EXERCISE AIM:
Nothing but the records themselves, exactly as written and free of pictures, should appear in your response.

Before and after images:
>>>>

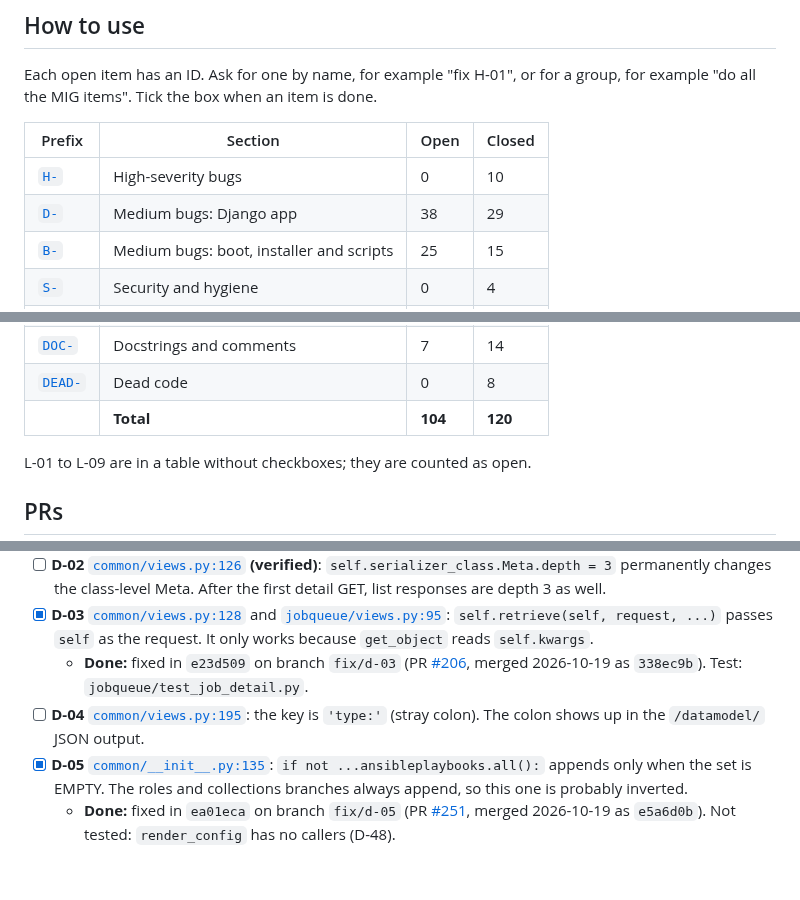
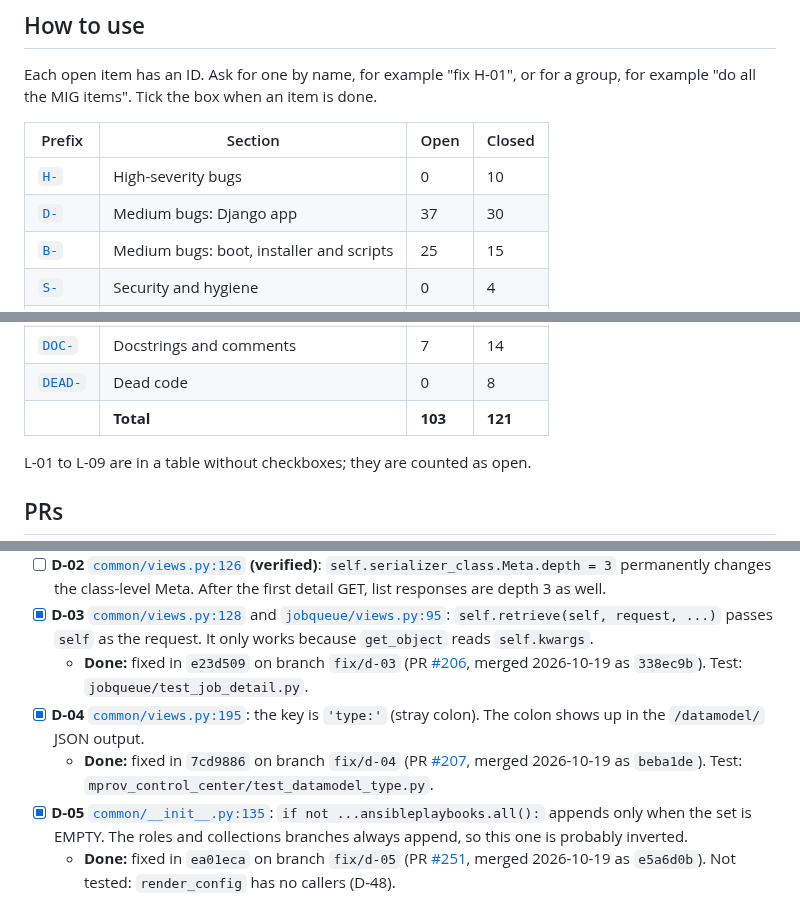
Before and after one commit to mprov-ng/mprov_control_center, a Markdown page: REVIEW-2026-10.md, 3 parts joined by grey strips. Rendered like a GitHub page; blank space fills up the shorter version.

Commit message:
Tick D-04, merged as #207
Assisted-By: Claude Opus 5.5 <noreply@anthropic.com>
Signed-off-by: Jason Williams <uberlinuxguy@gmail.com>

```diff
--- a/REVIEW-2026-10.md
+++ b/REVIEW-2026-10.md
@@ -15,7 +15,7 @@ Each open item has an ID. Ask for one by name, for example "fix H-01", or for a
 | Prefix | Section | Open | Closed |
 |---|---|---|---|
 | [`H-`](#high) | High-severity bugs | 0 | 10 |
-| [`D-`](#medium-django-app) | Medium bugs: Django app | 38 | 29 |
+| [`D-`](#medium-django-app) | Medium bugs: Django app | 37 | 30 |
 | [`B-`](#medium-boot-installer-and-scripts) | Medium bugs: boot, installer and scripts | 25 | 15 |
 | [`S-`](#security-and-hygiene) | Security and hygiene | 0 | 4 |
 | [`L-`](#2-lint-ruff-and-shellcheck) | Lint | 18 | 0 |
@@ -26,7 +26,7 @@ Each open item has an ID. Ask for one by name, for example "fix H-01", or for a
 | [`OUT-`](#out-of-scope-or-upstream) | Out of scope or upstream | 0 | 5 |
 | [`DOC-`](#4-docstrings-and-comments-that-were-not-fixed) | Docstrings and comments | 7 | 14 |
 | [`DEAD-`](#5-dead-code) | Dead code | 0 | 8 |
-| | **Total** | **104** | **120** |
+| | **Total** | **103** | **121** |
 
 L-01 to L-09 are in a table without checkboxes; they are counted as open.
 
@@ -159,7 +159,8 @@ H-01 to H-09 and DEAD-08 were cut off `main` at `146e36b` and pushed 2026-10-15.
 - [ ] **D-02** [`common/views.py:126`](common/views.py#L126) **(verified)**: `self.serializer_class.Meta.depth = 3` permanently changes the class-level Meta. After the first detail GET, list responses are depth 3 as well.
 - [x] **D-03** [`common/views.py:128`](common/views.py#L128) and [`jobqueue/views.py:95`](jobqueue/views.py#L95): `self.retrieve(self, request, ...)` passes `self` as the request. It only works because `get_object` reads `self.kwargs`.
   - **Done:** fixed in `e23d509` on branch `fix/d-03` (PR [#206](https://github.com/mprov-ng/mprov_control_center/pull/206), merged 2026-10-19 as `338ec9b`). Test: `jobqueue/test_job_detail.py`.
-- [ ] **D-04** [`common/views.py:195`](common/views.py#L195): the key is `'type:'` (stray colon). The colon shows up in the `/datamodel/` JSON output.
+- [x] **D-04** [`common/views.py:195`](common/views.py#L195): the key is `'type:'` (stray colon). The colon shows up in the `/datamodel/` JSON output.
+  - **Done:** fixed in `7cd9886` on branch `fix/d-04` (PR [#207](https://github.com/mprov-ng/mprov_control_center/pull/207), merged 2026-10-19 as `beba1de`). Test: `mprov_control_center/test_datamodel_type.py`.
 - [x] **D-05** [`common/__init__.py:135`](common/__init__.py#L135): `if not ...ansibleplaybooks.all():` appends only when the set is EMPTY. The roles and collections branches always append, so this one is probably inverted.
   - **Done:** fixed in `ea01eca` on branch `fix/d-05` (PR [#251](https://github.com/mprov-ng/mprov_control_center/pull/251), merged 2026-10-19 as `e5a6d0b`). Not tested: `render_config` has no callers (D-48).
 - [x] **D-06** [`osmanagement/models.py:137`](osmanagement/models.py#L137) **(verified)**: `if baseURL[:-1] == '/'` should be `[-1]` (or `.endswith('/')`). As written, the trailing slash is never stripped.
```
Also changed, not shown: other parts of REVIEW-2026-10.md (+1 -1 lines).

<<<<

RESPONSE TO THE EXERCISE:
Before and after one commit to mprov-ng/mprov_control_center, a Markdown page: REVIEW-2026-10.md, 3 parts joined by grey strips. Rendered like a GitHub page; blank space fills up the shorter version.

Commit message:
Tick D-04, merged as #207
Assisted-By: Claude Opus 5.5 <noreply@anthropic.com>
Signed-off-by: Jason Williams <uberlinuxguy@gmail.com>

```diff
--- a/REVIEW-2026-10.md
+++ b/REVIEW-2026-10.md
@@ -15,7 +15,7 @@ Each open item has an ID. Ask for one by name, for example "fix H-01", or for a
 | Prefix | Section | Open | Closed |
 |---|---|---|---|
 | [`H-`](#high) | High-severity bugs | 0 | 10 |
-| [`D-`](#medium-django-app) | Medium bugs: Django app | 38 | 29 |
+| [`D-`](#medium-django-app) | Medium bugs: Django app | 37 | 30 |
 | [`B-`](#medium-boot-installer-and-scripts) | Medium bugs: boot, installer and scripts | 25 | 15 |
 | [`S-`](#security-and-hygiene) | Security and hygiene | 0 | 4 |
 | [`L-`](#2-lint-ruff-and-shellcheck) | Lint | 18 | 0 |
@@ -26,7 +26,7 @@ Each open item has an ID. Ask for one by name, for example "fix H-01", or for a
 | [`OUT-`](#out-of-scope-or-upstream) | Out of scope or upstream | 0 | 5 |
 | [`DOC-`](#4-docstrings-and-comments-that-were-not-fixed) | Docstrings and comments | 7 | 14 |
 | [`DEAD-`](#5-dead-code) | Dead code | 0 | 8 |
-| | **Total** | **104** | **120** |
+| | **Total** | **103** | **121** |
 
 L-01 to L-09 are in a table without checkboxes; they are counted as open.
 
@@ -159,7 +159,8 @@ H-01 to H-09 and DEAD-08 were cut off `main` at `146e36b` and pushed 2026-10-15.
 - [ ] **D-02** [`common/views.py:126`](common/views.py#L126) **(verified)**: `self.serializer_class.Meta.depth = 3` permanently changes the class-level Meta. After the first detail GET, list responses are depth 3 as well.
 - [x] **D-03** [`common/views.py:128`](common/views.py#L128) and [`jobqueue/views.py:95`](jobqueue/views.py#L95): `self.retrieve(self, request, ...)` passes `self` as the request. It only works because `get_object` reads `self.kwargs`.
   - **Done:** fixed in `e23d509` on branch `fix/d-03` (PR [#206](https://github.com/mprov-ng/mprov_control_center/pull/206), merged 2026-10-19 as `338ec9b`). Test: `jobqueue/test_job_detail.py`.
-- [ ] **D-04** [`common/views.py:195`](common/views.py#L195): the key is `'type:'` (stray colon). The colon shows up in the `/datamodel/` JSON output.
+- [x] **D-04** [`common/views.py:195`](common/views.py#L195): the key is `'type:'` (stray colon). The colon shows up in the `/datamodel/` JSON output.
+  - **Done:** fixed in `7cd9886` on branch `fix/d-04` (PR [#207](https://github.com/mprov-ng/mprov_control_center/pull/207), merged 2026-10-19 as `beba1de`). Test: `mprov_control_center/test_datamodel_type.py`.
 - [x] **D-05** [`common/__init__.py:135`](common/__init__.py#L135): `if not ...ansibleplaybooks.all():` appends only when the set is EMPTY. The roles and collections branches always append, so this one is probably inverted.
   - **Done:** fixed in `ea01eca` on branch `fix/d-05` (PR [#251](https://github.com/mprov-ng/mprov_control_center/pull/251), merged 2026-10-19 as `e5a6d0b`). Not tested: `render_config` has no callers (D-48).
 - [x] **D-06** [`osmanagement/models.py:137`](osmanagement/models.py#L137) **(verified)**: `if baseURL[:-1] == '/'` should be `[-1]` (or `.endswith('/')`). As written, the trailing slash is never stripped.
```
Also changed, not shown: other parts of REVIEW-2026-10.md (+1 -1 lines).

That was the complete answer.